Why revenue growth alone isn’t enough.
The importance of customer retention
In the fast paced modern business world, growth is king. With good reason. Fast growth can rocket a company into the spotlight, attract investors & generate media attention, all of which can lead to new growth. And bigger is better, right? But what good is that growth if you can’t keep your customers? In the quest for new customers, it’s easy to forget about retaining the ones you have. You’ve done the hard work to get them, now make sure you keep them.
Winning customers is expensive
It can cost up to 5 times more to get a new customer than it does to keep an existing one. Churn is not only a growth killer it also dents your profits. Especially for SaaS vendors managing churn is mission critical. A recent survey by Pacific Crest Securities evidenced a median customer acquisition cost (CAC) to acquire $1 annual contract value (ACV) of $1,18 (n= 300), i.e. to efficiently scale your business, you must keep your SaaS churn rate low.
Why spend the time and money slowly optimizing each lead funnel, carefully closing up the leaks in each, only to pour them all into a leaky bucket? Customer retention helps you close up those leaks. In a world of low loyalty, low exit barriers and fickle customers, it’s more important than ever to focus on customer retention to ensure your customers stay with you. The good news is that it’s comparatively cost effective to do. It does however require focus, awareness and the right mindset.
Taking the relationship from survive to thrive
If acquisition is seduction, then retention is relationship.
Once the honeymoon period is over and the initial thrill is gone, it’s important to deepen that relationship between you and your customers. Strengthening that bond is key to customer retention. Delivering on your promises is now a bare minimum. Competition is everywhere and if you don’t show your customers you care, they will go elsewhere. Simply keeping the relationship alive by doing the minimum leaves them teetering on the edge, ready to be snapped up by a more seductive competitor. Loyalty still exists, but it must be earned. It’s one thing to keep the relationship with your customers alive, but making it thrive is another. Customer retention begins with great customer service, but that’s not where it should end. Minimizing negative experiences is absolutely important, but it won’t make people love you.
Turning your customers into raving fans takes insight, work and most importantly a human touch.
Get personal with customers
People have relationships with people, not companies. Long lasting retention depends on building real connections throughout all touch points in your business. Unexpected human responses and personal touches can have a profound effect on your customers and improve your retention. Think about ways you can surprise and delight your customers. Consider how you could humanize aspects of your business. Take the time to add a personal touch to your communication. It may not be realistic to go over and above for every one of your customers, but by focusing on adding value to your ideal customers, you encourage loyalty with the right people. As in most areas of business, applying the 80/20 principle is a good rule of thumb. Small gestures and thoughtful actions can have a big impact. They are unexpected, positively surprising and make you stand out.

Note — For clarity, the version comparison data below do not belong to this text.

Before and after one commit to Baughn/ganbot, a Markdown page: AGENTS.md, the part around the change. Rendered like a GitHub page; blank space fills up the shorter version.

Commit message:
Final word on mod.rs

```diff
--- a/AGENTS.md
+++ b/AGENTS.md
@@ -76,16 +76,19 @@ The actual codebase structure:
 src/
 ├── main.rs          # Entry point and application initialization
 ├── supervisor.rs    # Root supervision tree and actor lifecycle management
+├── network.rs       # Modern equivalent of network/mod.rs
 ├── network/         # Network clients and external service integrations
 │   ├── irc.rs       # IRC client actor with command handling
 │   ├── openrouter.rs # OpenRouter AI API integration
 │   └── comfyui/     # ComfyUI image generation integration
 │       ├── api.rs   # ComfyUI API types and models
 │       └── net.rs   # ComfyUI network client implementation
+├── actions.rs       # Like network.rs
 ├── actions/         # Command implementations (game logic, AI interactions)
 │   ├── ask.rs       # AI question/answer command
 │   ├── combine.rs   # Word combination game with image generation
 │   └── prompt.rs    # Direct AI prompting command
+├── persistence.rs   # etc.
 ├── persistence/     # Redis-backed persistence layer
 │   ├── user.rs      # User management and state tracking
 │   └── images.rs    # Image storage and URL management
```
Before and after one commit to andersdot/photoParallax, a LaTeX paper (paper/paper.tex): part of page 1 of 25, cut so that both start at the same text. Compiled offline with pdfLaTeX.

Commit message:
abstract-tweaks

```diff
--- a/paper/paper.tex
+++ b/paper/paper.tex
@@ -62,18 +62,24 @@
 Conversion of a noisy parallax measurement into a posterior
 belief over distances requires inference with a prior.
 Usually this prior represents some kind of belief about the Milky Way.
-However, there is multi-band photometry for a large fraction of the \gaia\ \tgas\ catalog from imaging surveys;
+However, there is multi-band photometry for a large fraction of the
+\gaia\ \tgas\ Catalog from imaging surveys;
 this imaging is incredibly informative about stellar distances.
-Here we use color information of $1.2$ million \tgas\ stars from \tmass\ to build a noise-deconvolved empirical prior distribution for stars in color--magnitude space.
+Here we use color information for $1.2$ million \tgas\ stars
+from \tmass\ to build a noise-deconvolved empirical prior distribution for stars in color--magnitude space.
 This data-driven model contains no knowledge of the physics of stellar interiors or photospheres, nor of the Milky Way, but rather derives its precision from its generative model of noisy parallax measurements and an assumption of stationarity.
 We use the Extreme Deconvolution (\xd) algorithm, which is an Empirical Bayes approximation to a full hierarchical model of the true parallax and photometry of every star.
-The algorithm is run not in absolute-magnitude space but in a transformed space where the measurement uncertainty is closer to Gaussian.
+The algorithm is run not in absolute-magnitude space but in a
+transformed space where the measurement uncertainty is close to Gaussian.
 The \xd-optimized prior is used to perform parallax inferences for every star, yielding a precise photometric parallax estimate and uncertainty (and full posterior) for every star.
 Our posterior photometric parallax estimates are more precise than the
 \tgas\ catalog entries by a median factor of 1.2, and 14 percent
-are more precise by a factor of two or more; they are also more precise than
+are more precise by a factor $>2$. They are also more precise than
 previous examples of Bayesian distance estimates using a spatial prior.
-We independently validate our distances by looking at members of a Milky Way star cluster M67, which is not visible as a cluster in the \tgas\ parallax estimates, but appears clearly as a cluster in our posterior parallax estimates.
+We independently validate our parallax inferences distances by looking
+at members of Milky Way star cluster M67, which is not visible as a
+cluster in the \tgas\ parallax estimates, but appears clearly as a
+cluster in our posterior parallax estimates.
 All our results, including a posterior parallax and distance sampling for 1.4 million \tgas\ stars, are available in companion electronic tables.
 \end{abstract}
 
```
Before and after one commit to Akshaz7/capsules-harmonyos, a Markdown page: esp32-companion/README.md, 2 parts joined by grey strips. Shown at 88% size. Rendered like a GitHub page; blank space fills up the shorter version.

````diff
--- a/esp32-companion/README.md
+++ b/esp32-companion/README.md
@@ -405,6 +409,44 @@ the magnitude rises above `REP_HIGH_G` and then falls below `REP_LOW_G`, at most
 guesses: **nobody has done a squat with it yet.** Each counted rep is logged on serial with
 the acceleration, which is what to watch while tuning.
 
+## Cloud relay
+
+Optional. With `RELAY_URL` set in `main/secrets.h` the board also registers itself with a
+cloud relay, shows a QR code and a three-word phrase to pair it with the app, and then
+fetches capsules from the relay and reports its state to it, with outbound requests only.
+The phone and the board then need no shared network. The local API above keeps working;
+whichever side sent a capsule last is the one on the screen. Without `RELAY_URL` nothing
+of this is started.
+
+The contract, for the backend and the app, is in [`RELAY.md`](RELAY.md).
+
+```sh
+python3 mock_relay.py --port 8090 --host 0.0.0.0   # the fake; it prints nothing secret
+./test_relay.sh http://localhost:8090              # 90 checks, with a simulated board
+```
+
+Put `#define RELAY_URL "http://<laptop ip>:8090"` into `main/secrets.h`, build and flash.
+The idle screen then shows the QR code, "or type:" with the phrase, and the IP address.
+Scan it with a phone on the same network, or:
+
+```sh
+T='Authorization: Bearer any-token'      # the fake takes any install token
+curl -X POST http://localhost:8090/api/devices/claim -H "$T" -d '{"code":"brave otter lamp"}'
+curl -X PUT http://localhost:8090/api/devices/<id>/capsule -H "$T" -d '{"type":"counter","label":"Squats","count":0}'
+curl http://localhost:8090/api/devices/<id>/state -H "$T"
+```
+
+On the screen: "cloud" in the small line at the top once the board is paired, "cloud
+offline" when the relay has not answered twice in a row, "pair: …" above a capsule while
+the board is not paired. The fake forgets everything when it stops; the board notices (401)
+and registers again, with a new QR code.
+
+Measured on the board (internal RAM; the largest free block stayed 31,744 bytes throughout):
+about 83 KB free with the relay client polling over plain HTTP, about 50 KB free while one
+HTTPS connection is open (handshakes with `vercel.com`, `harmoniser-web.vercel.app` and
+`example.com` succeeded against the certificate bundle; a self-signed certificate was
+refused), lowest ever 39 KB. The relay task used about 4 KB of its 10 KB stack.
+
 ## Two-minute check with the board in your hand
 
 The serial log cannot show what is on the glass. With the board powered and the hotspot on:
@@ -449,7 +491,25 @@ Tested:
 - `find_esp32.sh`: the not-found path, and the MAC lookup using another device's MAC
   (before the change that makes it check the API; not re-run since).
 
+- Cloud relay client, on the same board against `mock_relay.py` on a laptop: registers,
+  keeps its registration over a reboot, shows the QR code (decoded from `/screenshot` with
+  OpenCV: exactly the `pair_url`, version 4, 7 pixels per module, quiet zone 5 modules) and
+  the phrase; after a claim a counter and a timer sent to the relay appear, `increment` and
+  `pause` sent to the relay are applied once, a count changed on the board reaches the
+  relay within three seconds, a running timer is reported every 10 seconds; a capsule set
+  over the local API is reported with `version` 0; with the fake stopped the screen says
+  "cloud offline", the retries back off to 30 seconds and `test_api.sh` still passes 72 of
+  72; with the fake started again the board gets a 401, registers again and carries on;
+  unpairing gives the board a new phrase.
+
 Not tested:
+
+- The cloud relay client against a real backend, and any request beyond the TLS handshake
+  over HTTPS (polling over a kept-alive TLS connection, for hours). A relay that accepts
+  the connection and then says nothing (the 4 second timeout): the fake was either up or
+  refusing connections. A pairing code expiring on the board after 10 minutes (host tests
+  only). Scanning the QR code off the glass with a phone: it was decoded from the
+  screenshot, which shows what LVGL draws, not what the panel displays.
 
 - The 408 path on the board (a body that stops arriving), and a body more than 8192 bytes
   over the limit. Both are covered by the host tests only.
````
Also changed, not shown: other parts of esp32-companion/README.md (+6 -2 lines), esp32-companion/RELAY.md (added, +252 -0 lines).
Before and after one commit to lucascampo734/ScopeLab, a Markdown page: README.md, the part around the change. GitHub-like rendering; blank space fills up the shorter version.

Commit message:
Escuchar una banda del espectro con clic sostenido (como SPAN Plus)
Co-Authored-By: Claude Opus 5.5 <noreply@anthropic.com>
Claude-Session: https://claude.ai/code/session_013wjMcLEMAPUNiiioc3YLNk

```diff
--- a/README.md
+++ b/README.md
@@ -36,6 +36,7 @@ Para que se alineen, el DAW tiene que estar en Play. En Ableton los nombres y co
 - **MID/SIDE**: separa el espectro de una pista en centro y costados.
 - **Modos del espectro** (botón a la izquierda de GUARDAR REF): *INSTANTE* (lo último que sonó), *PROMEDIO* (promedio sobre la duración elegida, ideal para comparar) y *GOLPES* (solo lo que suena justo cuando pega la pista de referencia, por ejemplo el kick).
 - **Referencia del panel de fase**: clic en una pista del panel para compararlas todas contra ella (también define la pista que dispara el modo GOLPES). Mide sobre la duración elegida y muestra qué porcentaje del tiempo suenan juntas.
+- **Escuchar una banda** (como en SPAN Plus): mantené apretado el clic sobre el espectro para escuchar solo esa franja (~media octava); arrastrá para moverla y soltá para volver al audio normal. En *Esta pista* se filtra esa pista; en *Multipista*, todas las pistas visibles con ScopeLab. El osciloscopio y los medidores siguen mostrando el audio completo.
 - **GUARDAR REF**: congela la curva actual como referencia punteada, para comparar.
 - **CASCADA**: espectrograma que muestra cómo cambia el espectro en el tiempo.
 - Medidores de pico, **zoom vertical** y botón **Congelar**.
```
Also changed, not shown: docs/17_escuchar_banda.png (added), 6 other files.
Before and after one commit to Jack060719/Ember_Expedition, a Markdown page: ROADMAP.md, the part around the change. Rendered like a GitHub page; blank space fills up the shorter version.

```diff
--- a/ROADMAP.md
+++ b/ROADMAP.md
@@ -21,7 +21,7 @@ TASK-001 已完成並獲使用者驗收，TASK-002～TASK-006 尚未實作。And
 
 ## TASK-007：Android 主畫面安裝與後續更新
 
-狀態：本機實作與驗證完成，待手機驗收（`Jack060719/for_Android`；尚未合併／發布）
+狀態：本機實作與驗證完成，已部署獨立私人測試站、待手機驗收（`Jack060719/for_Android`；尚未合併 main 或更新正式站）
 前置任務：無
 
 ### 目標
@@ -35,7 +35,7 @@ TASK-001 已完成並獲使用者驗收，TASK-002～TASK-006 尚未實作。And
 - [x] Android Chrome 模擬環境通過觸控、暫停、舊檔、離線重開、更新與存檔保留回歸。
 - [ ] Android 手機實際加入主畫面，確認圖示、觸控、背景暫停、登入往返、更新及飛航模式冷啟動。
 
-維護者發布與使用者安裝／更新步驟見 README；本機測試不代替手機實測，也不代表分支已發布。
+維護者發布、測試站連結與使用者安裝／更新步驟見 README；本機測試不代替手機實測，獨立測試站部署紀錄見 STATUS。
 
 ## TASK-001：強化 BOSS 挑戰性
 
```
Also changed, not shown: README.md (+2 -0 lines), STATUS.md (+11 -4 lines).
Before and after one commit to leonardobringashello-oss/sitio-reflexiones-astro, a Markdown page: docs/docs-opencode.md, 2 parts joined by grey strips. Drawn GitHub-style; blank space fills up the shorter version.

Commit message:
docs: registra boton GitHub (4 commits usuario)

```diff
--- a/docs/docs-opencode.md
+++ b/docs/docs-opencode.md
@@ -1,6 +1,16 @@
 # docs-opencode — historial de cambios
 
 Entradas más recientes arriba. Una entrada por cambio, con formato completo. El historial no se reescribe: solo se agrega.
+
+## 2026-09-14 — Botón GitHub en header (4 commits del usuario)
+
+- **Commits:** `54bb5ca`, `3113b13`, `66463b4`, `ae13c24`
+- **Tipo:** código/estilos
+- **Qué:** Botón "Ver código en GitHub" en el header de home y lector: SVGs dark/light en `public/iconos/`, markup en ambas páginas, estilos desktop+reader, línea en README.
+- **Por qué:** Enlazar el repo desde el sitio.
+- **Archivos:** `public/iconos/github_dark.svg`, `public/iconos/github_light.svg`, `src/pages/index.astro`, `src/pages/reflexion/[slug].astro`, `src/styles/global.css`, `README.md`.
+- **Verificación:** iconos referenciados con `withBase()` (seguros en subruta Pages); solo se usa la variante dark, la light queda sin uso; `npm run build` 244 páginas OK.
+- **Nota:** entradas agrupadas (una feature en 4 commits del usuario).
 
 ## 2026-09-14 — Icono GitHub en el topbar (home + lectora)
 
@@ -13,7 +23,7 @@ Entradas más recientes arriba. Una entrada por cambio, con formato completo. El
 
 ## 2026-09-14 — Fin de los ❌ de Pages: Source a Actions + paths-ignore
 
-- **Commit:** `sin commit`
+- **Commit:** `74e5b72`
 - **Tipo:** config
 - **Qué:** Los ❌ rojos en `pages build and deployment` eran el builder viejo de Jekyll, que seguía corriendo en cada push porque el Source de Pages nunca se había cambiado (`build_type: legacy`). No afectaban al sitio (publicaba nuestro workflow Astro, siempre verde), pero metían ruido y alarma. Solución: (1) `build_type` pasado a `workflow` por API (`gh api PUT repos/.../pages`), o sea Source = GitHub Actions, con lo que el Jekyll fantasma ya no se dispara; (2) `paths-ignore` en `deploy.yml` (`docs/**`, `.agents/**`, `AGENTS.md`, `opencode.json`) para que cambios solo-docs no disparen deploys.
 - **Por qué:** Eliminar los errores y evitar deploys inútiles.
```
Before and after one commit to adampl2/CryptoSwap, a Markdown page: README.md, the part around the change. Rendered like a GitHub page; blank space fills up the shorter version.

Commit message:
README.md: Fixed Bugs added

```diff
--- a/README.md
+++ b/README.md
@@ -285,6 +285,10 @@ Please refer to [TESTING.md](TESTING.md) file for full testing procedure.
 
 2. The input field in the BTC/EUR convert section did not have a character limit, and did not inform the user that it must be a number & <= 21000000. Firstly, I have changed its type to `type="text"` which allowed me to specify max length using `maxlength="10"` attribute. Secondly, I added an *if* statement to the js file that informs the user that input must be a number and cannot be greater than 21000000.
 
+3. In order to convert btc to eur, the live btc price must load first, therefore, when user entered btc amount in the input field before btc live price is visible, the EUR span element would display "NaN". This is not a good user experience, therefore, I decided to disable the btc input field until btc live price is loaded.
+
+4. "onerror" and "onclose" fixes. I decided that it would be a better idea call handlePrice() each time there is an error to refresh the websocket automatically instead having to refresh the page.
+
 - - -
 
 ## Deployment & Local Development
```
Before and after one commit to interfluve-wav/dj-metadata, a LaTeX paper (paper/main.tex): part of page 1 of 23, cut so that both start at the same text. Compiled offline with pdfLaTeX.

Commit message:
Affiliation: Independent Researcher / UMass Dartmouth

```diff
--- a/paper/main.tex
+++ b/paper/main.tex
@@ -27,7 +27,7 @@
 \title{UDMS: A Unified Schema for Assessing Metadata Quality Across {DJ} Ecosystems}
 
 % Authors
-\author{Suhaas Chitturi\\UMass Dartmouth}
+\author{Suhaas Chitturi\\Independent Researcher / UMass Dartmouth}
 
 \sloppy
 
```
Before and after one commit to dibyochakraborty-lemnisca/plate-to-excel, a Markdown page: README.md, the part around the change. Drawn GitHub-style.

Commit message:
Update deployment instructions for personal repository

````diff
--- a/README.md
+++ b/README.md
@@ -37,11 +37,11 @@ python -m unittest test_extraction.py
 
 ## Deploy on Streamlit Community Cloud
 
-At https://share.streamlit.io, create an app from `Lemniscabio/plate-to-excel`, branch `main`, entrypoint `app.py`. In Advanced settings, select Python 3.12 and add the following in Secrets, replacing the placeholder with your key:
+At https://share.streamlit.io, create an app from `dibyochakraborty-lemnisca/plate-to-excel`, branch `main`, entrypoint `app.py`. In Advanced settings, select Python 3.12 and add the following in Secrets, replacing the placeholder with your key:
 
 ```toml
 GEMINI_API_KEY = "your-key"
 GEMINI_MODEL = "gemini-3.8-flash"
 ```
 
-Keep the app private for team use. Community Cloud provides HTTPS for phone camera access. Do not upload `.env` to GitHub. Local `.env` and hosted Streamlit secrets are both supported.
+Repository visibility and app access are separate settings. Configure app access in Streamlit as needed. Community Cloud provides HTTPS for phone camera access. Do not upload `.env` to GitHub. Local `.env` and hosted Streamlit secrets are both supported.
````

Something as simple as receiving a handwritten note does exactly that. In a world of digital communication, an unexpected handwritten note can be very powerful. It demonstrates a personal touch often in mountains of emails, tweets and status updates. Recognizing this opportunity, fashion tech start-up, Hex, sent 13,000 customers a handwritten thank you note. Such a gesture was positively surprising and lead to customers sharing their experience on social media. In this way, the power of word of mouth can quickly turn retention into an acquisition channel.
In the #digital age, the #loyalty game is all about making emotional connections at scale (McKinsey)
You think something as old fashioned as something “handwritten” is only “amazing” for an elitarian small group of (may be also romantic) people?
Well, a recent study revealed that 80% of Germans love to find something handwritten in their (snail) mailbox. Especially digital natives are amazed by something handwritten.
The better your business can deliver personal, human experiences, the greater bond you will form with your customers. By closing up those leaks in your bucket, you ensure that the customers you get — you keep.
Just as a side note: PENSAKI customers achieve response rates of up to 90%and conversion rates of 10% — 40%, obviously depending on the relevance of the content of the handwritten message. But in any case the recipients always remember the mailing.
More articles about the importance of retention can be found here:
Fred Wilson “Growth vs Retention — AVC”
Christoph Janz: Why (most) SaaS startups should aim for negative MRR churn
The Value of Keeping the Right Customers (HBR.org)
E-Loyalty: Your Secret Weapon on the Web (HBR.org)
Dave Kellogg: The Ultimate SaaS Metric: CLTV/CAC
2015 Pacific Crest SaaS Survey